◆ **YOUR ASSIGNMENT**:
Check each line of the data for the string "text". Report how many have it, and give nothing else.
ENTRIES SUPPLIED section start
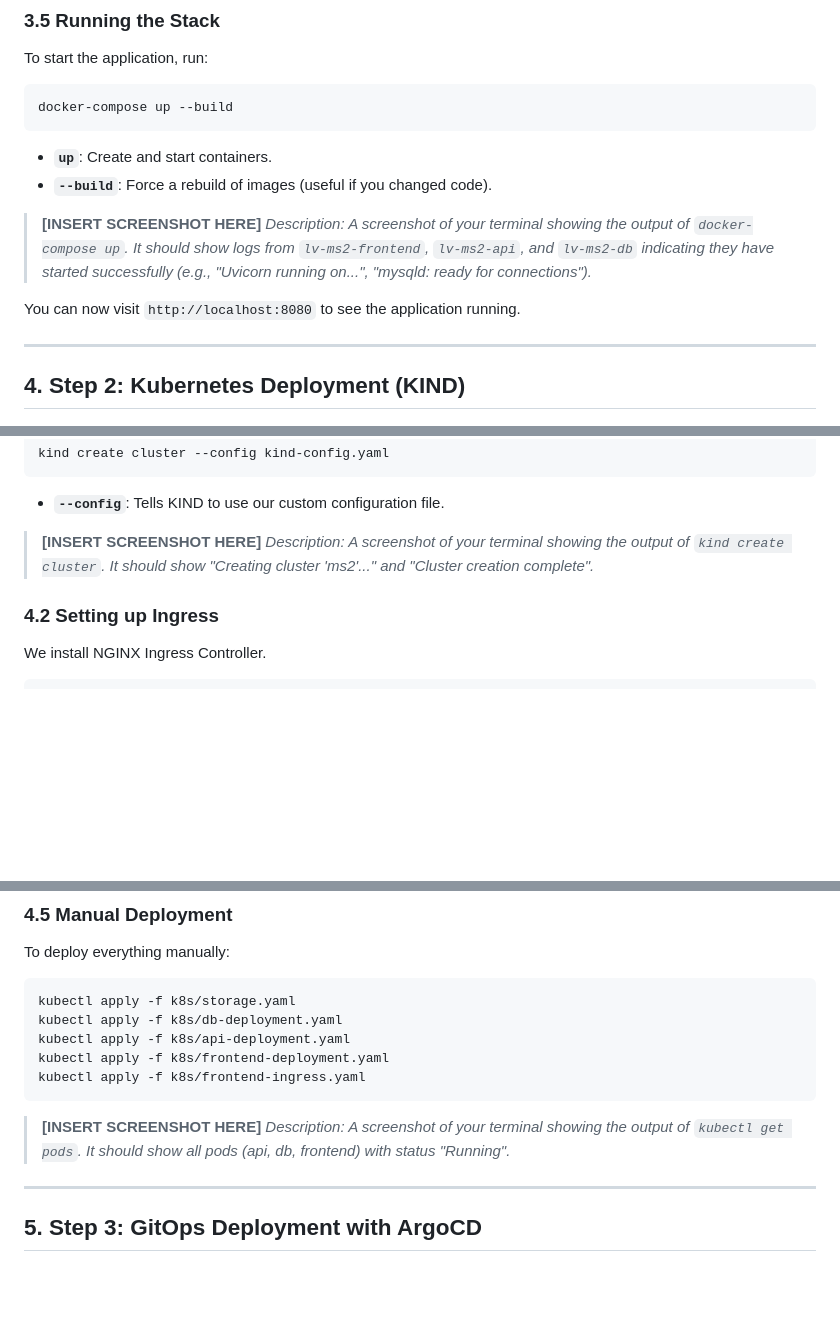
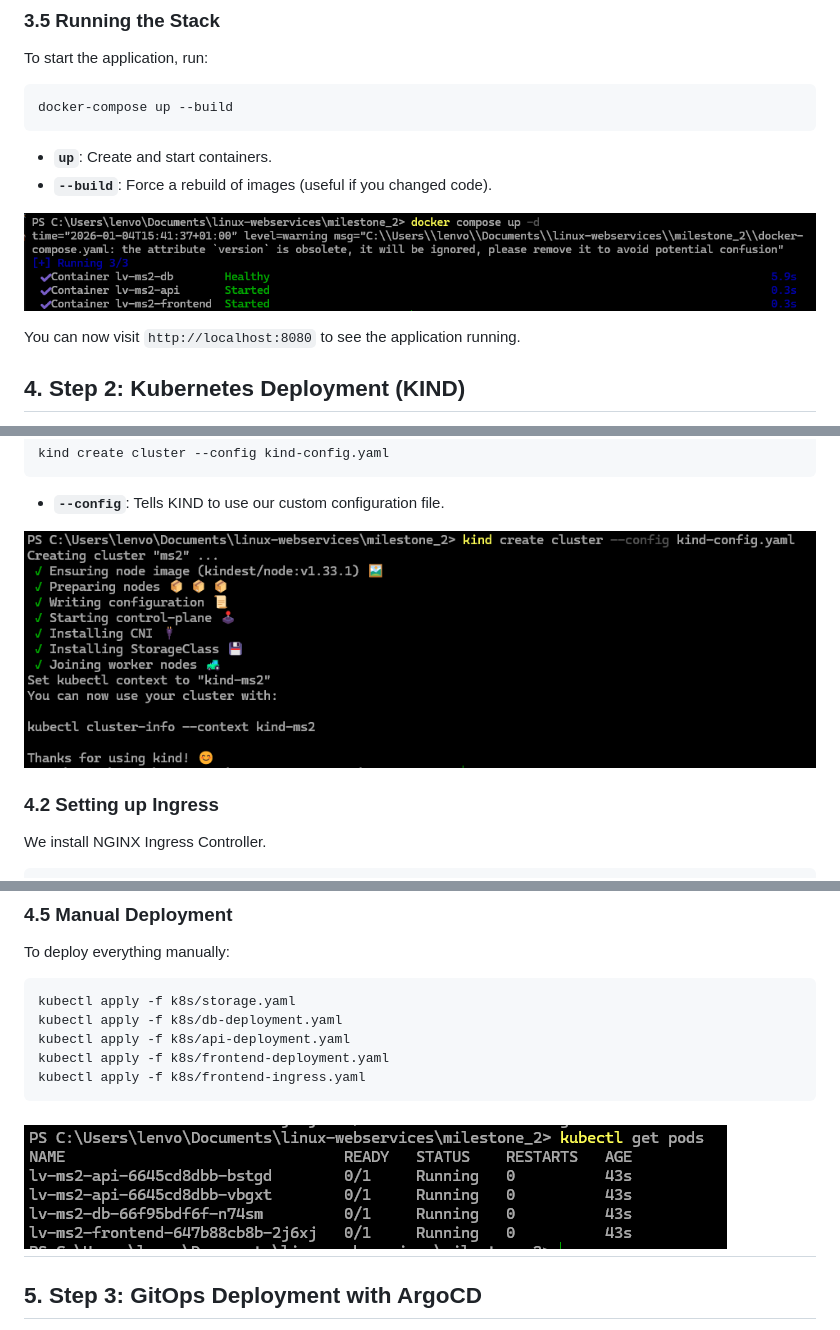
Before and after one commit to LVogels/milestone_2-deploy-webapp, a Markdown page: README.md, 3 parts joined by grey strips. Rendered like a GitHub page; blank space fills up the shorter version.

````diff
--- a/README.md
+++ b/README.md
@@ -521,12 +521,11 @@ docker-compose up --build
 *   **`up`**: Create and start containers.
 *   **`--build`**: Force a rebuild of images (useful if you changed code).
 
-> **[INSERT SCREENSHOT HERE]**
-> *Description: A screenshot of your terminal showing the output of `docker-compose up`. It should show logs from `lv-ms2-frontend`, `lv-ms2-api`, and `lv-ms2-db` indicating they have started successfully (e.g., "Uvicorn running on...", "mysqld: ready for connections").*
+![alt text](image.png)
 
 You can now visit `http://localhost:8080` to see the application running.
 
----
+
 
 ## 4. Step 2: Kubernetes Deployment (KIND)
 
@@ -579,8 +578,7 @@ kind create cluster --config kind-config.yaml
 ```
 *   **`--config`**: Tells KIND to use our custom configuration file.
 
-> **[INSERT SCREENSHOT HERE]**
-> *Description: A screenshot of your terminal showing the output of `kind create cluster`. It should show "Creating cluster 'ms2'..." and "Cluster creation complete".*
+![alt text](image-1.png)
 
 ### 4.2 Setting up Ingress
 
@@ -1098,9 +1093,7 @@ kubectl apply -f k8s/frontend-deployment.yaml
 kubectl apply -f k8s/frontend-ingress.yaml
 ```
 
-> **[INSERT SCREENSHOT HERE]**
-> *Description: A screenshot of your terminal showing the output of `kubectl get pods`. It should show all pods (api, db, frontend) with status "Running".*
-
+![alt text](image-3.png)
 ---
 
 ## 5. Step 3: GitOps Deployment with ArgoCD
````
Also changed, not shown: other parts of README.md (+6 -10 lines).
ENTRIES SUPPLIED section end
◆ **COMPLETED TASK**:
3